With the Tony Bennett news I wanted to write some analysis, but since I am very pressed for time today with other items, here is a piece from the last week of the 2013 session about Jeb Bush’s education agenda from a historical perspective.
From May 1, 2013:
Jeb Bush left the Governor’s office over six years ago, yet his influence continues to dominate the legislative agenda of the state GOP. This week’s no vote on the “parent trigger” bill was just the latest salvo in a nearly two decade battle to save Florida’s schools from Jeb Bush’s political agenda.The death of parent trigger for another year completes what has been a wretched two months for the former Governor. Last month Bush completed a disastrous national media tour where he contradicted himself repeatedly and also slipped so far behind his one time protege’ Marco Rubio on the national radar he withdrew from the CPAC Presidential straw poll. (Rubio placed second in that poll and first among what I would refer to as “Republicans who can actually be nominated.”)
While at first Republicans signed on in lock-step to Bush’s “reforms” cracks in the support for school “choice” have been apparent for a decade now.
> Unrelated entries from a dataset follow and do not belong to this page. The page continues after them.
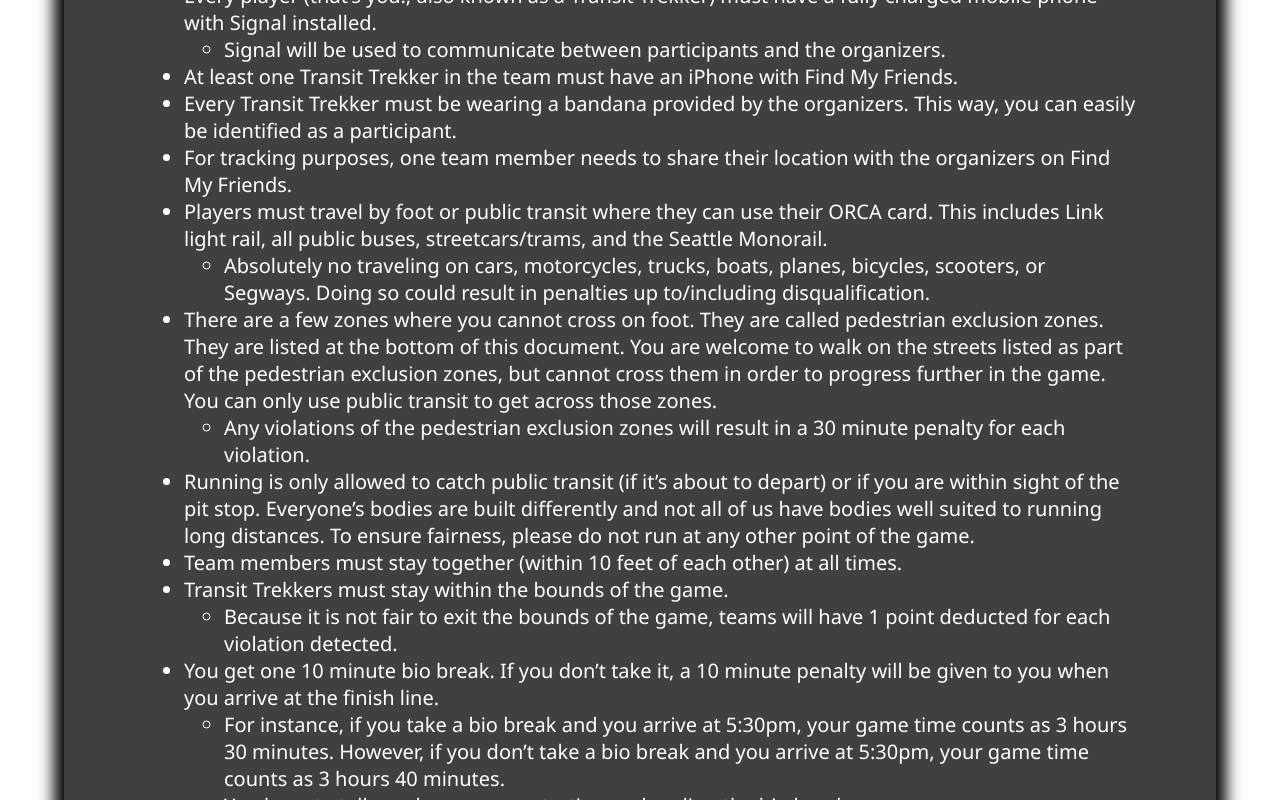
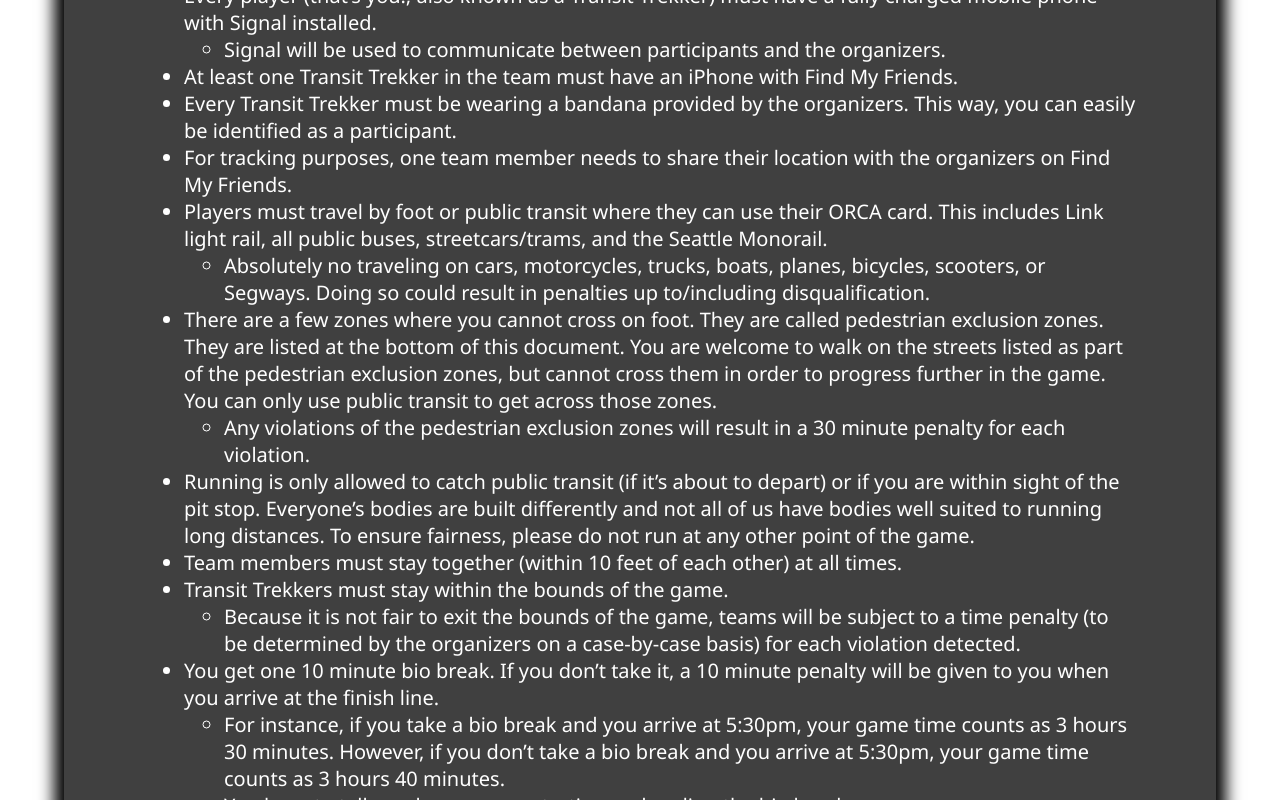
Before and after one commit to mt-xing/transit-trek, a SvelteKit app: page /tt3 in a window 1280 px wide. Shown: the part 2000-2800 px from the top of the page. Built offline with nearby package versions, Linux system fonts and the light colour scheme.

Commit message:
Wording changes

```diff
--- a/src/routes/tt3/+page.svelte
+++ b/src/routes/tt3/+page.svelte
@@ -164,8 +164,9 @@
 			Transit Trekkers must stay within the bounds of the game.
 			<ul>
 				<li>
-					Because it is not fair to exit the bounds of the game, teams will have 1 point deducted
-					for each violation detected.
+					Because it is not fair to exit the bounds of the game, teams will be subject to a time
+					penalty (to be determined by the organizers on a case-by-case basis) for each violation
+					detected.
 				</li>
 			</ul>
 		</li>
@@ -248,7 +249,7 @@
 			<strong>
 				If you are not sure about what counts as successfully completing a task, ask the organizers.
 			</strong>
-			Failure to ask may result in you not earning the points if your actions don’t qualify as properly
+			Failure to ask may result in you not earning the pass if your actions don’t qualify as properly
 			completing the task.
 		</li>
 		<li>
```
Many Republican elected officials have realized for all of the phony organizations and big corporate cash splashed on the school “choice” effort, that grassroots support for anything that destroys the public schools system is minimal even among self-proclaimed conservatives.
Bush failed to deliver on job promises and his funneling of state funds to Scripps Research Center now looks like a disaster. By contrast, Rick Scott has done well with creating jobs and relocating facilities from other states with long-term potential upside. Scott can and needs to do better for our state but when compared to Bush’s sorry legacy in less difficult economic times, it is very telling.
Since Bush began pushing for school “reforms” Florida’s ratings in academic progress and higher education have continued to decline and we have seen countless for-profit schools go out of business. The “reforms” pushed by Bush including an over emphasis on standardized testing has contributed to a downturn in morale among Florida’s best and brightest teachers. Despite all of this, Bush’s allies continue to push “reforms” which cast aspersions on the public school system when in fact the failures in the education system have come from the inadequate funding, constant tinkering of standards, over-emphasis on testing and the push for charter schools/vouchers during the Bush & Crist Governorships.
When he was Governor, Bush was always confident bordering on cocky. His self assurance and quite frankly his arrogance rubbed most the wrong way including many Republicans. However over the past two months he’s appeared to be less shrill but also less confident in his words and mannerisms. Perhaps this is simply the works of handlers trying to make Bush appear more humble in anticipation of a potential 2016 Presidential Campaign. Maybe it’s some growing as Bush has gone from being a younger conservative ideologue committed to making Florida the center of right-wing think tank inspired legislation to phony senior party statesman.
Yet behind all of the Bush machismo, one can sense growing insecurity. Bush does not have the influence he thought he did with Republicans both here at home in Florida and across the country. His greatest cheerleaders are those seeking education “reform” and the so-called intellectual wing of the conservative movement who read such magazines as the Weekly Standard and National Review. Mainline conservatism has moved beyond him while his Florida legacy is in shambles.
The national and state media continue to give Jeb Bush credit for being wonkier on policy, especially when compared to his older brother George W. Bush. From those same pundits we consistently hear about Jeb as a 2016 contender but the reality is that Florida’s Bush is every bit as petty and partisan as Rove and probably more so than his brother. In Texas, Rove worked with Republican legislators and statewide officials to curb the power and influence of the trial lawyers, whose campaign contributions kept the Democrats competitive against the corporate funded GOP. De-funding the left was the mantra and in Florida, the younger Bush repeated the trick by curbing the power, influence and ultimately the spirit of the trial lawyers and the teachers unions. This was the goal of Jeb Bush’s governorship: to fundamentally remake the political playing field in the state in favor of big business, insurance companies, for-profit schools and polluters.
Florida Republicans can do better than simply parroting Jeb Bush and so can our state. In fact, thise week’s parent trigger failure when viewed with the perspective of Bush’s disastrous month of March may mean after almost two decades, Jeb Bush’s influence on Florida Republicans is at an all time low.
[…] views of Jeb Bush particularly on education issues are well-documented. As someone who was a veteran of the bruising legislative and political battles of the late 1990s […]
[…] is especially true in Florida. Jeb Bush brought in a new wave of partisanship to the state with his drive toward privatization and many have jumped ship as the Tea Party rose to power and dragged the middle further to the […]
[…] is saying and how he is articulating it. My view of Jeb Bush, particularly on education issues, are well-documented. As a veteran of the bruising legislative and political battles of the late 1990s and early 2000s, […]